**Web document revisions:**

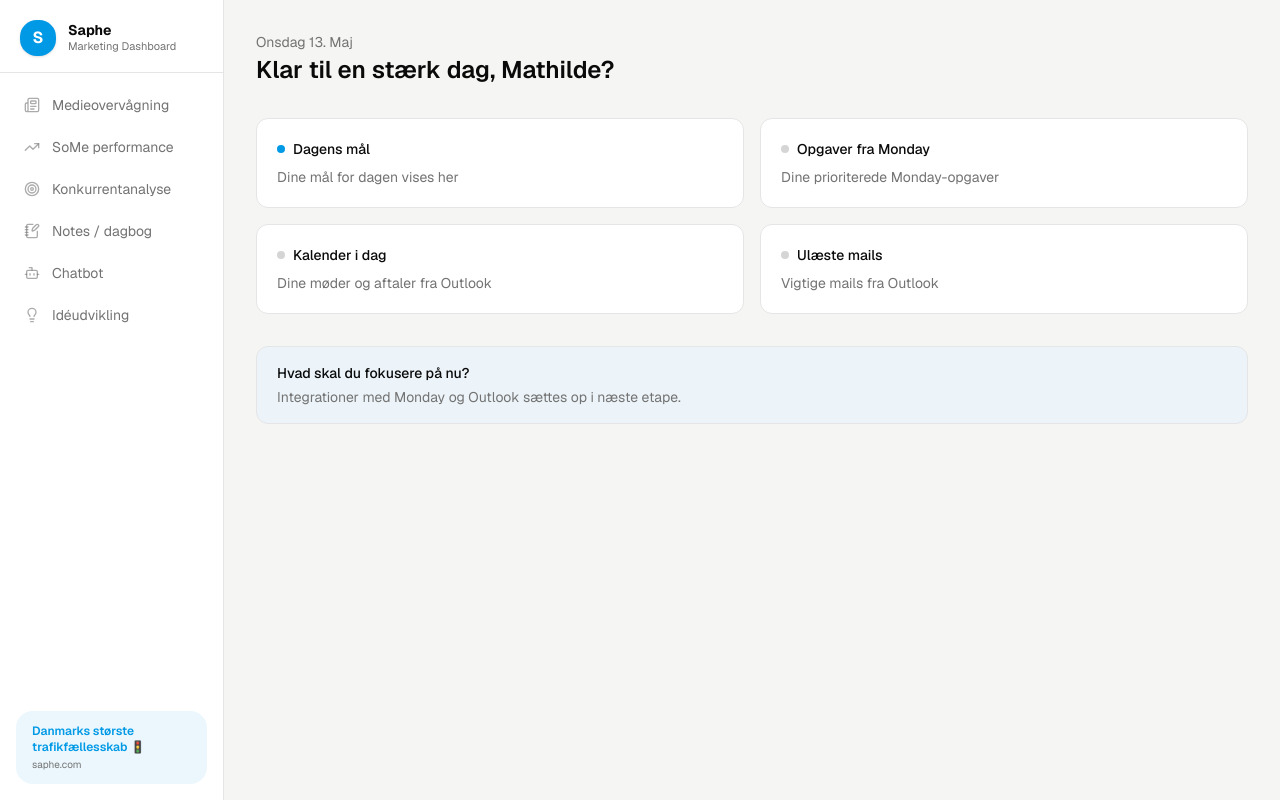
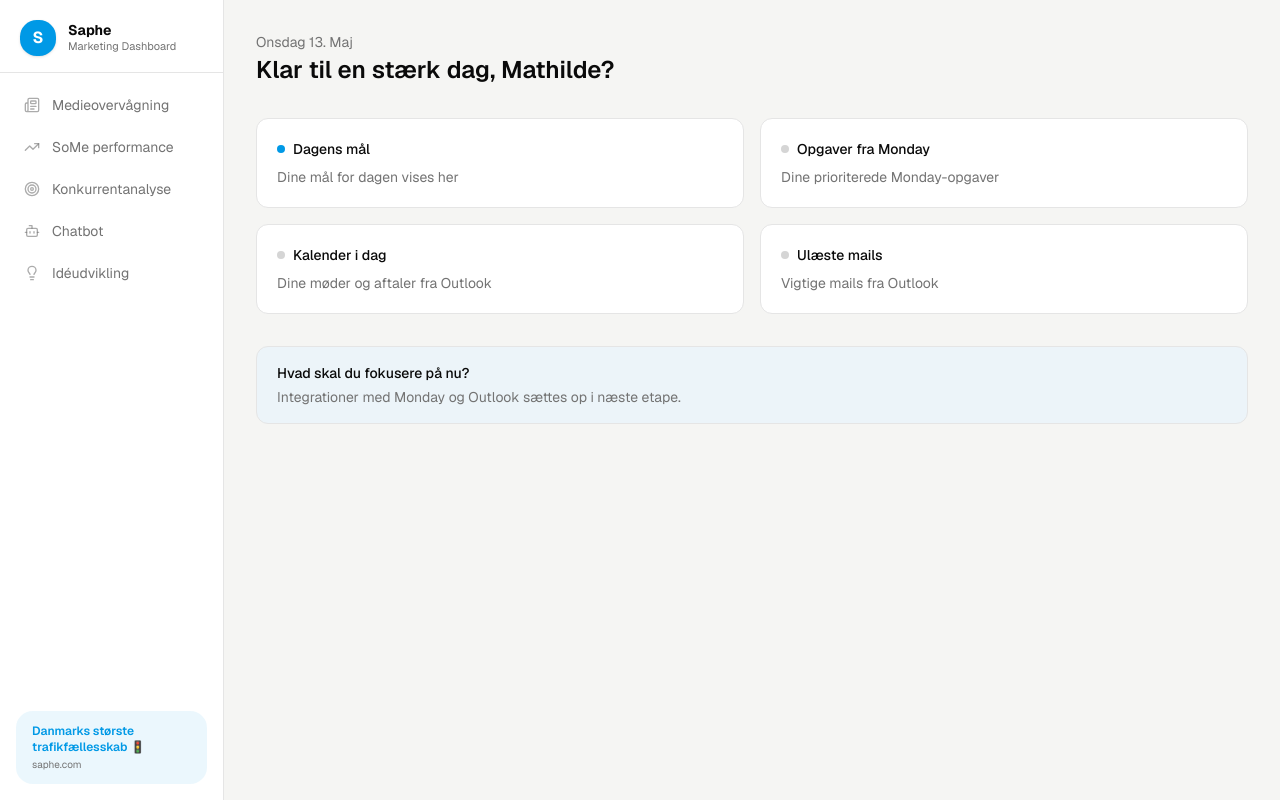
Before and after one commit to MathildeSaphe/saphe-dashboard, a Next.js app: page / in a window 1280 px wide. Built offline with nearby package versions, Linux system fonts and the light colour scheme.

Commit message:
Fjern Notes / dagbog fra sidebar

```diff
--- a/components/app-sidebar.tsx
+++ b/components/app-sidebar.tsx
@@ -6,7 +6,6 @@ import {
   Newspaper,
   TrendingUp,
   Target,
-  NotebookPen,
   Bot,
   Lightbulb,
 } from "lucide-react";
@@ -16,7 +15,6 @@ const navItems = [
   { label: "Medieovervågning",  href: "/medier",       icon: Newspaper  },
   { label: "SoMe performance",  href: "/some",         icon: TrendingUp },
   { label: "Konkurrentanalyse", href: "/konkurrenter", icon: Target     },
-  { label: "Notes / dagbog",    href: "/notes",        icon: NotebookPen},
   { label: "Chatbot",           href: "/chatbot",      icon: Bot        },
   { label: "Idéudvikling",      href: "/ideer",        icon: Lightbulb  },
 ];
```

**WORK REQUIRED:** From the first line to the last, copy the records exactly and skip the pictures.

**EXERCISE RESULT:**
Before and after one commit to MathildeSaphe/saphe-dashboard, a Next.js app: page / in a window 1280 px wide. Built offline with nearby package versions, Linux system fonts and the light colour scheme.

Commit message:
Fjern Notes / dagbog fra sidebar

```diff
--- a/components/app-sidebar.tsx
+++ b/components/app-sidebar.tsx
@@ -6,7 +6,6 @@ import {
   Newspaper,
   TrendingUp,
   Target,
-  NotebookPen,
   Bot,
   Lightbulb,
 } from "lucide-react";
@@ -16,7 +15,6 @@ const navItems = [
   { label: "Medieovervågning",  href: "/medier",       icon: Newspaper  },
   { label: "SoMe performance",  href: "/some",         icon: TrendingUp },
   { label: "Konkurrentanalyse", href: "/konkurrenter", icon: Target     },
-  { label: "Notes / dagbog",    href: "/notes",        icon: NotebookPen},
   { label: "Chatbot",           href: "/chatbot",      icon: Bot        },
   { label: "Idéudvikling",      href: "/ideer",        icon: Lightbulb  },
 ];
```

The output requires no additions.